Cities are tempted to stop paying their general obligation bond creditors when the immediate needs of their current residents overwhelm the political will to pay earlier contracted debts. As Bloomberg puts it, "Debt payments are typically subject to appropriation, meaning officials could divert the funds in a cash crunch to preserve services or make payroll." And there's not much the GO bondholders can do outside bankruptcy and even less in the event the defaulting city files for relief under Chapter 9.
Bond buyers are thus more and more likely to lend to troubled cities by "buying" certificates of participation (COPs). An example of COP financing would have a city enter into a long-term lease of a public golf course to a private entity and then sell COPs in the stream of anticipated lease payments.
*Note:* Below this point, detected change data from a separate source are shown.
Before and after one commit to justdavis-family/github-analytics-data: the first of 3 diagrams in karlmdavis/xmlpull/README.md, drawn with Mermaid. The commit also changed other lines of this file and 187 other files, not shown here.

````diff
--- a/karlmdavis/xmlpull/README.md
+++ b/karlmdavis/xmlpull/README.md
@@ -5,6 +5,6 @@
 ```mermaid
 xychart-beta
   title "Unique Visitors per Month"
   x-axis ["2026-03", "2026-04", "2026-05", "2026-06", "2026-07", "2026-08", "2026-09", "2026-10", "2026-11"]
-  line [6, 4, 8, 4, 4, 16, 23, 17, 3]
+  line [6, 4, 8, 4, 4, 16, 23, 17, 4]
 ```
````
This works fine unless, however, the lessee of the golf course stops paying. The city would then have the right like any lessor to take back the leased property but whence will it get the money for the payments promised to the buyers of the COPs? In short, it will probably stop paying and the COP buyers like general obligation lenders will find themselves holding the short end of the stick.
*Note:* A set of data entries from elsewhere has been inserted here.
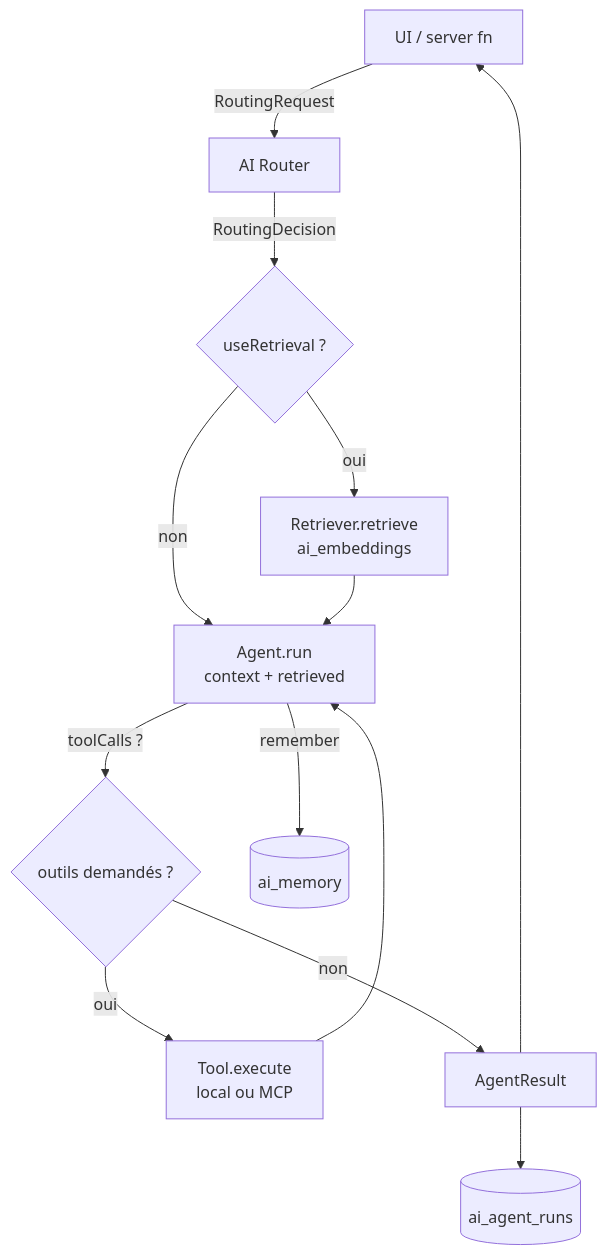
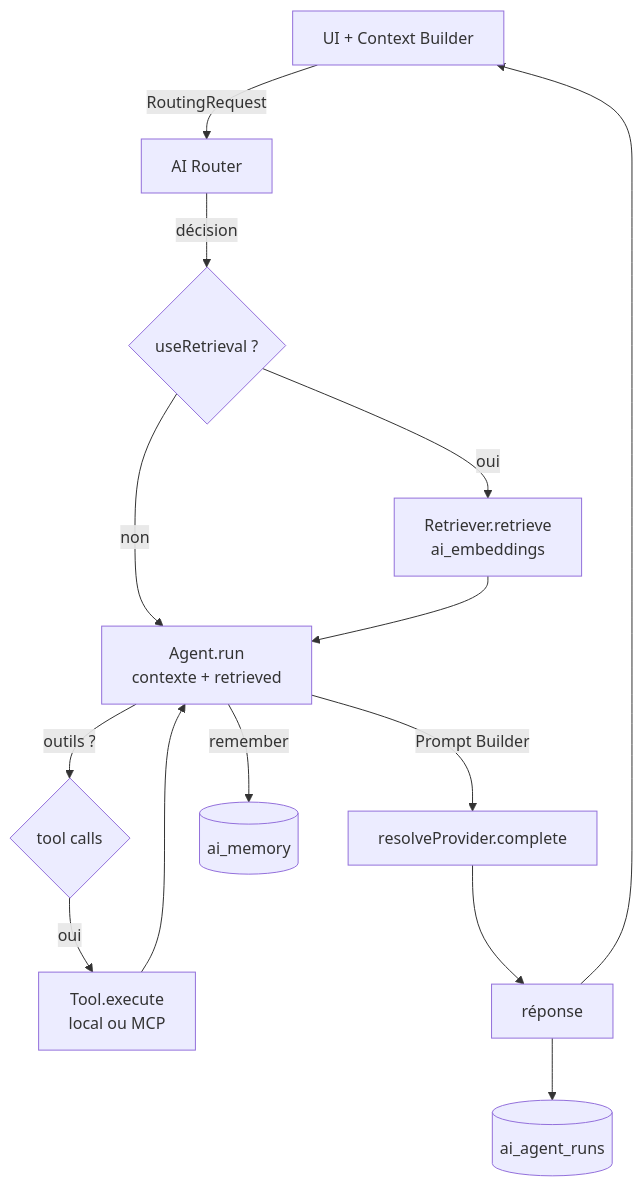
Before and after one commit to Amine2bxl/Trade-Vault: the second of 4 diagrams in docs/AI-ARCHITECTURE.md, drawn with Mermaid. The commit also changed other lines of this file and 30 other files, not shown here.

````diff
--- a/docs/AI-ARCHITECTURE.md
+++ b/docs/AI-ARCHITECTURE.md
@@ -104,14 +198,15 @@
 ```mermaid
 flowchart TB
-  UI[UI / server fn] -->|RoutingRequest| R[AI Router]
-  R -->|RoutingDecision| RAG{useRetrieval ?}
+  UI[UI + Context Builder] -->|RoutingRequest| R[AI Router]
+  R -->|décision| RAG{useRetrieval ?}
   RAG -->|oui| RET[Retriever.retrieve\nai_embeddings]
   RAG -->|non| A
-  RET --> A[Agent.run\ncontext + retrieved]
-  A -->|toolCalls ?| T{outils demandés ?}
+  RET --> A[Agent.run\ncontexte + retrieved]
+  A -->|Prompt Builder| P[resolveProvider.complete]
+  A -->|outils ?| T{tool calls}
   T -->|oui| EX[Tool.execute\nlocal ou MCP] --> A
-  T -->|non| OUT[AgentResult]
+  P --> OUT[réponse]
   A -->|remember| MEM[(ai_memory)]
   OUT --> TEL[(ai_agent_runs)]
   OUT --> UI
 ```
````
And here's where the Bloomberg article leaves me wanting more. While Bloomberg reports that some institutional bond (and COP) buyers "may" pull out of the market, why aren't the credit reporting agencies doing a better job of evaluation each GO bond and COP issue on a city-by-city and lease-by-lease basis? Perhaps the lackadaisical approach could be excused in the first decade of this millennium but no longer, right?
As Bloomberg reports, "Michael Ginestro, director of municipal research at Bel Air Investment Advisors, which manages $2.7 billion of munis, said he focuses on the collateral for lease bonds, rather than credit ratings." I can understand Ginestro's efforts if ratings aren't of any value. Yet, if this is generally the case, then what's the point of paying rating agencies a boatload of money to rate bonds?
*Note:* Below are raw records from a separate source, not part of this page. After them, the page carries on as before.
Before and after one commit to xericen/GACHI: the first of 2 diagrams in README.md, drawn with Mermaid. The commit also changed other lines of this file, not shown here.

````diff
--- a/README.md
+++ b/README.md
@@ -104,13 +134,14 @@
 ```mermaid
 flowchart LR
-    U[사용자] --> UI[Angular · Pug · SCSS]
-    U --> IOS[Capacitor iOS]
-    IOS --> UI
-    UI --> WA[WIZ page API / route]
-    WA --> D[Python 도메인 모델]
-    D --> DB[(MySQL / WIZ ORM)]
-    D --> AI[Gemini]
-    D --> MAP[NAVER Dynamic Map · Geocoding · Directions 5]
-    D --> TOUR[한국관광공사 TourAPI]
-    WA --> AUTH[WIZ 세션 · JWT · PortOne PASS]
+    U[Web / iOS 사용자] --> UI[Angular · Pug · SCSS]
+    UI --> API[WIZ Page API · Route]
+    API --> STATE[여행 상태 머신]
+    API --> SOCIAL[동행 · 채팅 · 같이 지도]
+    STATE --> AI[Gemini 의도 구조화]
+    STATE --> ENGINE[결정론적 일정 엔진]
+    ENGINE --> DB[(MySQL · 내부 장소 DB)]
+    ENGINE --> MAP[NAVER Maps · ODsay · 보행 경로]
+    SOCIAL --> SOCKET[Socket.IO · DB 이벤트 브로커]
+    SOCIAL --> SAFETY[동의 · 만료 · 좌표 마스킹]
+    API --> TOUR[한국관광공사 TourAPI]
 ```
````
For those who want more detail on municipal finance and bankruptcy, download my published article Municipal Bankruptcy: When Doing Less Is Doing Best (here) and working drafts of my very soon-to-be-published papers Who Bears the Cost? The Necessity of Taxpayer Participation in Chapter 9 (here), and Who Bears the Burden: The Place for Participation of Municipal Residents in Chapter 9 (here).